Whereas in 17th century Dutch still life painting, every piece of fruit or tableware was redolent with symbolic meaning, modern French artists preferred to paint their families, lovers, and friends, either enjoying a meal, or savouring a glance of wine in one of Paris’s new and exciting Café-concerts. This lecture explores the central role such images play within the development of European Modernism.

NEDFAS Supporting the Arts

In 2019 our members were very fortunate to have Julie Catchpole, Director of the Suter Gallery, offer our members an exclusive viewing of Royce McGlashen’s exhibition ’70 for 70’. This tour preceded Ian Swankie’s lecture ‘Pots and Frocks – the world of Grayson Perry: From Essex Punk Potter to Superstar National Treasure’.

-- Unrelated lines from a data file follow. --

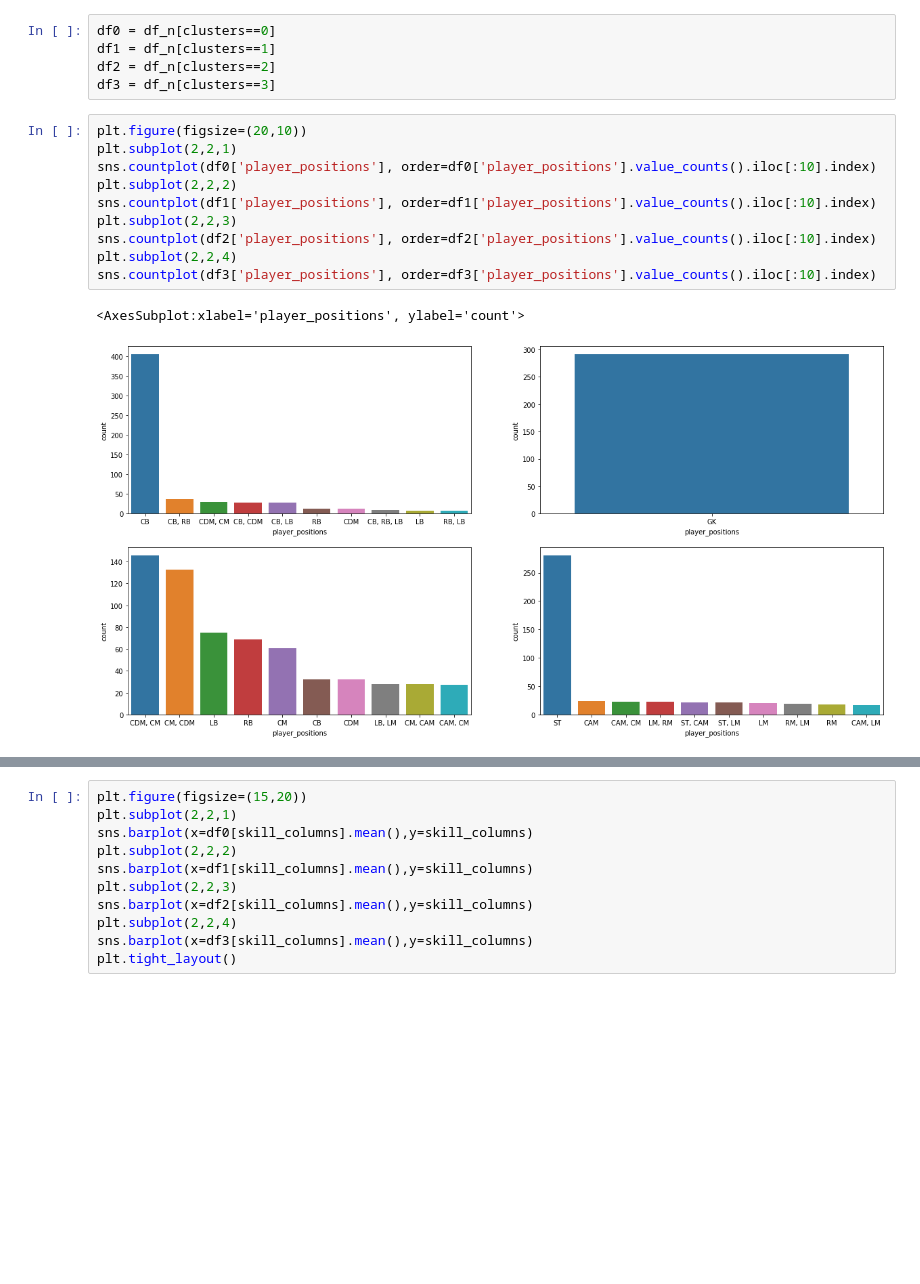
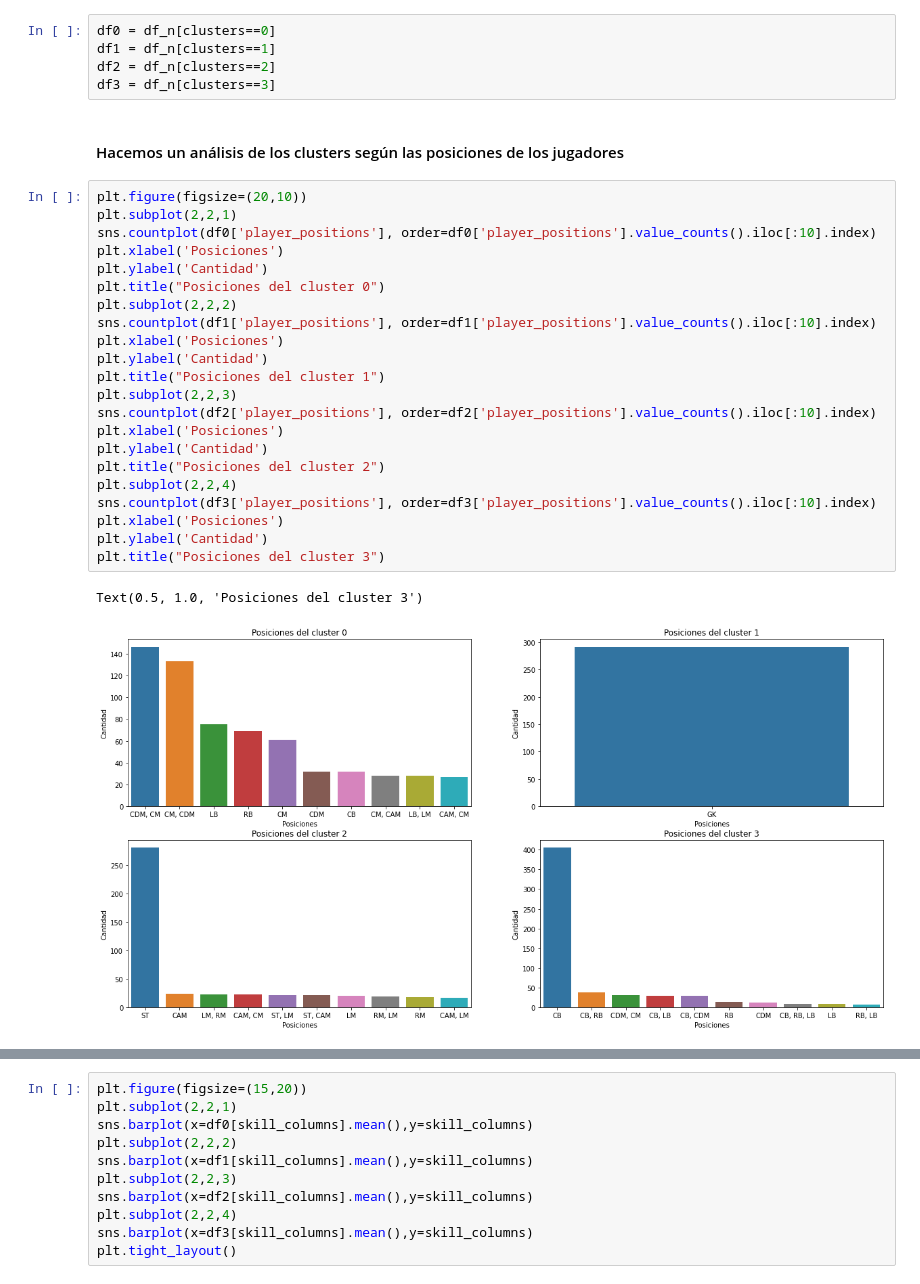
Before and after one commit to aruderman/labApNoSup, a Jupyter notebook: practico.ipynb, the cells around one changed output, grey strips where cells are left out. Cells and saved outputs as stored; diff of their text form; blank space fills up the shorter version.

```diff
--- a/practico.ipynb
+++ b/practico.ipynb
@@ -382,16 +406,30 @@ df0 = df_n[clusters==0]
 df1 = df_n[clusters==1]
 df2 = df_n[clusters==2]
 df3 = df_n[clusters==3]
+# %% [markdown]
+#### Hacemos un análisis de los clusters según las posiciones de los jugadores
 # %%
 plt.figure(figsize=(20,10))
 plt.subplot(2,2,1)
 sns.countplot(df0['player_positions'], order=df0['player_positions'].value_counts().iloc[:10].index)
+plt.xlabel('Posiciones')
+plt.ylabel('Cantidad')
+plt.title("Posiciones del cluster 0")
 plt.subplot(2,2,2)
 sns.countplot(df1['player_positions'], order=df1['player_positions'].value_counts().iloc[:10].index)
+plt.xlabel('Posiciones')
+plt.ylabel('Cantidad')
+plt.title("Posiciones del cluster 1")
 plt.subplot(2,2,3)
 sns.countplot(df2['player_positions'], order=df2['player_positions'].value_counts().iloc[:10].index)
+plt.xlabel('Posiciones')
+plt.ylabel('Cantidad')
+plt.title("Posiciones del cluster 2")
 plt.subplot(2,2,4)
 sns.countplot(df3['player_positions'], order=df3['player_positions'].value_counts().iloc[:10].index)
+plt.xlabel('Posiciones')
+plt.ylabel('Cantidad')
+plt.title("Posiciones del cluster 3")
 # %% [output]
-<AxesSubplot:xlabel='player_positions', ylabel='count'>
+Text(0.5, 1.0, 'Posiciones del cluster 3')
-[figure, old version]
+[figure, new version]
```
Also changed, not shown: parts of 55 cells of this notebook.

From this exhibition NEDFAS presented two Royce McGlashen plates to the Suter Collection. The title of the exhibition ’70 for 70’ referred to Royce’s 70th birthday as well as the challenge to himself to create 70 ‘plates’; the plates and paintings reflected on his inspirations, and in some cases on his own development in ceramics. Royce and his wife Trudie attended the viewing and contributed towards the discussion of his work. The tour was well attended by our members.

Contact NeDFAS

Committee

Chair  :  Claire Grant / cegrant53@gmail.com
Deputy Chair  :  Deborah Moore
Committee : Ainslie Riddoch, Raphaella Carver,  Claire Dowson, Catherine Butchard, Chris Jennings, Judith Fitchett

Membership enquiries : nedfas@gmail.com